Researchers have discovered a rich collection of ancient colored feathers that have been preserved and fossilized in tree sap in Canada.

A research team from the University of Alberta has uncovered many feathers trapped in tree resin that turned into resilient amber. Scientists believe the tiny bits of feathers may have come from non-avian dinosaurs from the late Cretaceous period.

According to the study published Thursday in the journal Science, Ryan McKellar, a paleontology graduate student of the University of Alberta, and colleagues have discovered 11 preserved feathers among the massive amber collections at the Royal Tyrrell Museum in southern Alberta.

The amber is part of a huge collection holding bits of animals and birds, entire insects, parasites, and segments of tree bark - all from 70 to 80 million years ago and stored at the museum, the San Francisco Chronicle reported.

Researchers reportedly sanded down and polished the amber pieces millimeters away from the feathers, allowing them to get an up-close look at the trapped feathers. The process allowed them to see the pigments that once colored the feathers, many of which were dark gray or brown, while others were transparent.

All the feathers are preserved down to micron scale, showing indentations and pigmentation. It's also the first time we've found proto-feathers [feathers thought to belong to non-avian dinosaurs] preserved in amber, McKellar told LiveScience.

“The amber preserves microscopic detail of the feathers and even their pigment or color. I would describe the colours as typically ranging from brown to black,” he said in a university release.

One researcher said feathers had been found on much older fossils, but the new samples suggest the feathers continued to develop into a modern form, even after the extinction of dinosaurs.

Although no dinosaurs or avian fossils were found in direct association with the amber specimens, McKellar said that comparison between the amber and other fossilized feathers found in the rock suggests some of the new specimens are from dinosaurs. In particular, non-avian dinosaur evidence suggests the feathers may have come from small theropods.

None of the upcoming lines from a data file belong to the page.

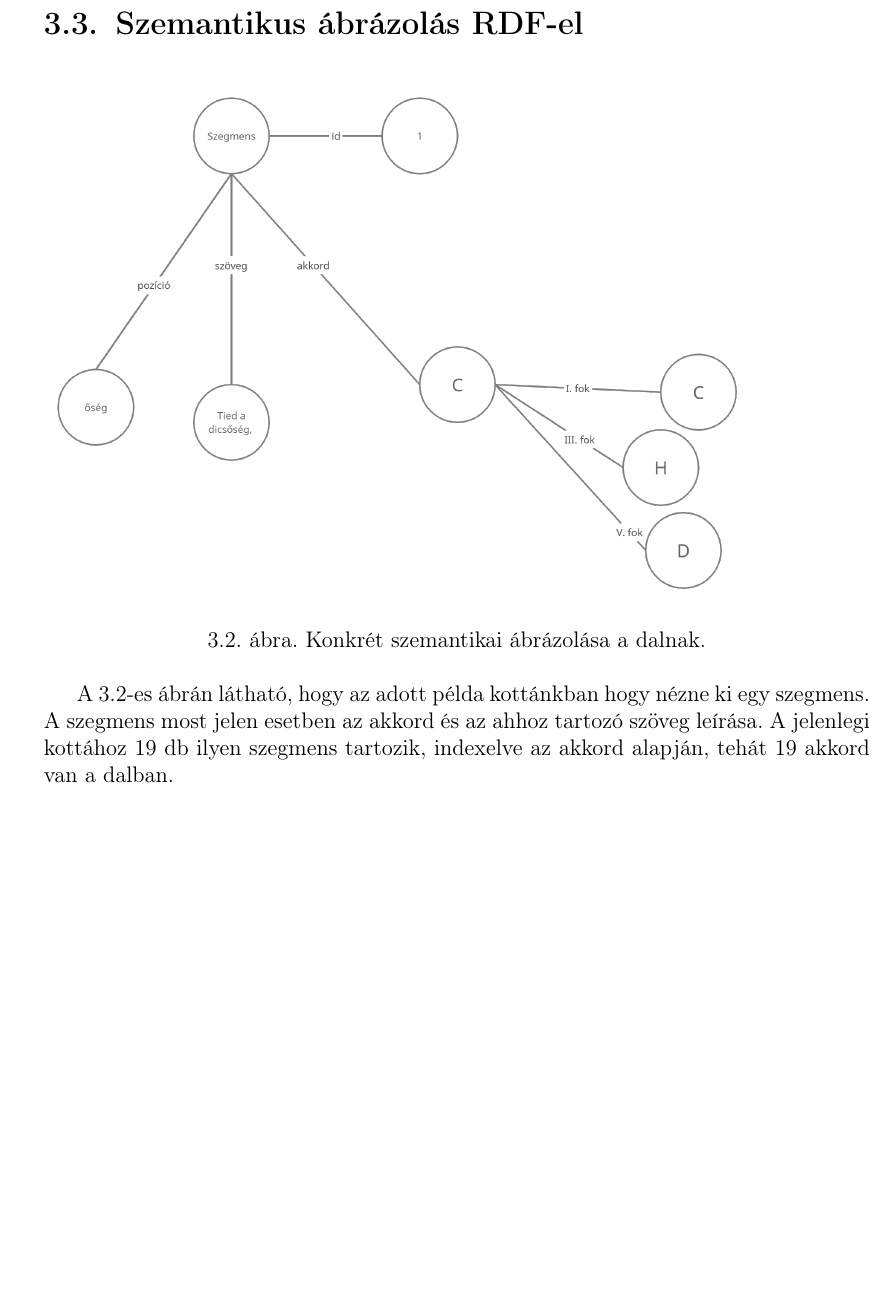
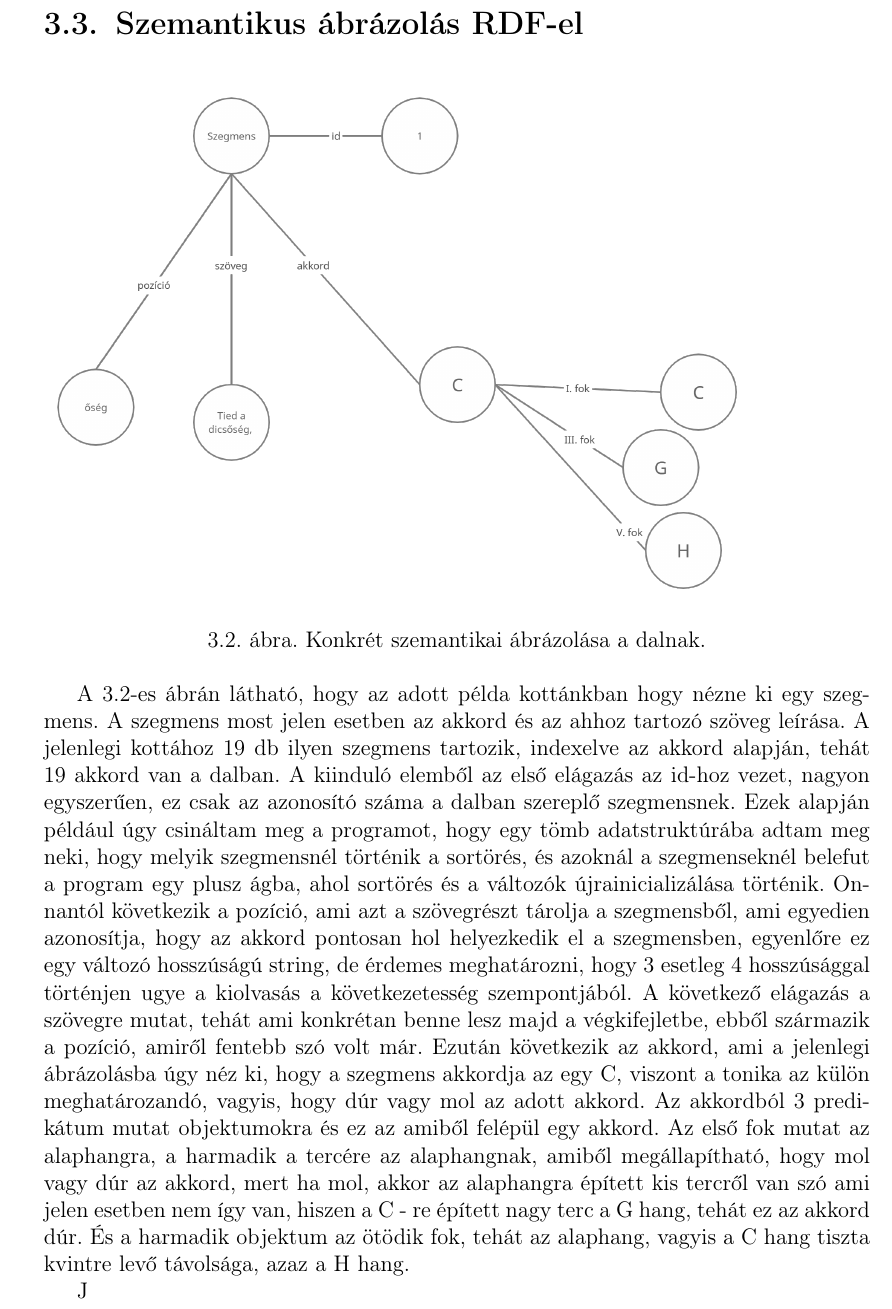
Before and after one commit to Ancsak01/szakdolgozat, a LaTeX document (szakdolgozat/dolgozat.tex, which reads szakdolgozat/chapters/3_design.tex): part of page 14 of 24 before the commit and part of page 14 of 25 after it, cut so that both start at the same text, the shorter picture padded with empty space. Compiled offline with pdfLaTeX.

Commit message:
added description

```diff
--- a/szakdolgozat/chapters/3_design.tex
+++ b/szakdolgozat/chapters/3_design.tex
@@ -38,9 +38,9 @@ A lokális környezetbe való fejlesztés erejéig volt használatba ez az elér
 	\label{fig:graph2}
 \end{figure}
 
-A 3.2-es ábrán látható, hogy az adott példa kottánkban hogy nézne ki egy szegmens. A szegmens most jelen esetben az akkord és az ahhoz tartozó szöveg leírása. A jelenlegi kottához 19 db ilyen szegmens tartozik, indexelve az akkord alapján, tehát 19 akkord van a dalban.
+A 3.2-es ábrán látható, hogy az adott példa kottánkban hogy nézne ki egy szegmens. A szegmens most jelen esetben az akkord és az ahhoz tartozó szöveg leírása. A jelenlegi kottához 19 db ilyen szegmens tartozik, indexelve az akkord alapján, tehát 19 akkord van a dalban. A kiinduló elemből az első elágazás az id-hoz vezet, nagyon egyszerűen, ez csak az azonosító száma a dalban szereplő szegmensnek. Ezek alapján például úgy csináltam meg a programot, hogy egy tömb adatstruktúrába adtam meg neki, hogy melyik szegmensnél történik a sortörés, és azoknál a szegmenseknél belefut a program egy plusz ágba, ahol sortörés és a változók újrainicializálása történik. Onnantól következik a pozíció, ami azt a szövegrészt tárolja a szegmensből, ami egyedien azonosítja, hogy az akkord pontosan hol helyezkedik el a szegmensben, egyenlőre ez egy változó hosszúságú string, de érdemes meghatározni, hogy 3 esetleg 4 hosszúsággal történjen ugye a kiolvasás a következetesség szempontjából. A következő elágazás a szövegre mutat, tehát ami konkrétan benne lesz majd a végkifejletbe, ebből származik a pozíció, amiről fentebb szó volt már. Ezután következik az akkord, ami a jelenlegi ábrázolásba úgy néz ki, hogy a szegmens akkordja az egy C, viszont a tonika az külön meghatározandó, vagyis, hogy dúr vagy mol az adott akkord. Az akkordból 3 predikátum mutat objektumokra és ez az amiből felépül egy akkord. Az első fok mutat az alaphangra, a harmadik a tercére az alaphangnak, amiből megállapítható, hogy mol vagy dúr az akkord, mert ha mol, akkor az alaphangra épített kis tercről van szó ami jelen esetben nem így van, hiszen a C - re épített nagy terc a G hang, tehát ez az akkord dúr. És a harmadik objektum az ötödik fok, tehát az alaphang, vagyis a C hang tiszta kvintre levő távolsága, azaz a H hang.
 
-\Section{Kotta tárolási példák}
+ J\Section{Kotta tárolási példák}
 \SubSection{Music XML}
 \begin{xml}
 <?xml version="1.1" encoding="UTF-8" standalone="no"?>
```
Also changed, not shown: szakdolgozat/images/rdf_graph_2.png.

McKellar says that some of the feather specimens can take on water, enabling the bird to dive more effectively and are very similar to those of modern birds like the grebe, which are able to swim underwater.